> _WHAT THE EXERCISE ASKS_
Check each line below for the word "README" and give the number of lines that have it, nothing more.

______________________________

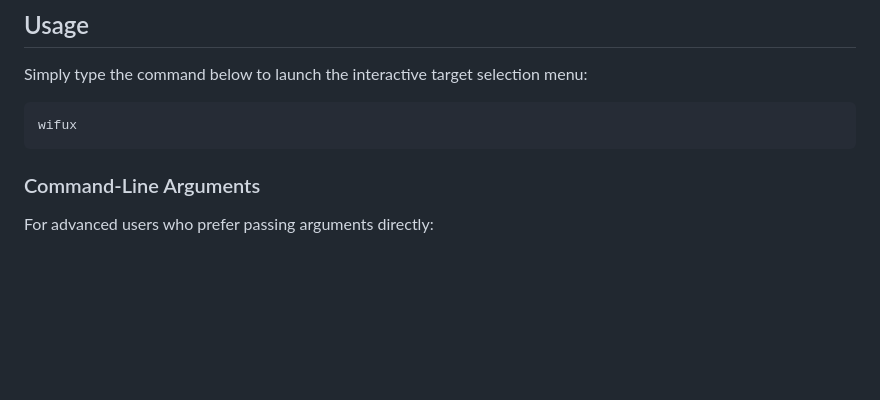
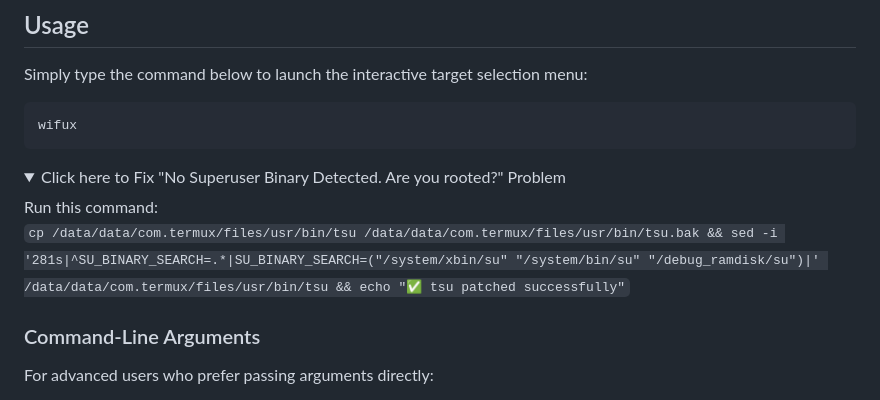
Before and after one commit to msrofficial/WiFuX, a Markdown page: README.md, the part around the change. GitHub-like rendering; folded sections open; blank space fills up the shorter version.

````diff
--- a/README.md
+++ b/README.md
@@ -48,6 +48,12 @@ Simply type the command below to launch the interactive target selection menu:
 ```bash
 wifux
 ```
+<details>
+  <summary>Click here to Fix "No Superuser Binary Detected. Are you rooted?" Problem</summary>
+Run this command:
+
+```cp /data/data/com.termux/files/usr/bin/tsu /data/data/com.termux/files/usr/bin/tsu.bak && sed -i '281s|^SU_BINARY_SEARCH=.*|SU_BINARY_SEARCH=("/system/xbin/su" "/system/bin/su" "/debug_ramdisk/su")|' /data/data/com.termux/files/usr/bin/tsu && echo "✅ tsu patched successfully"```
+</details>
 
 ### Command-Line Arguments
 For advanced users who prefer passing arguments directly:
````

______________________________

> _SOLUTION TO THE PROBLEM_
3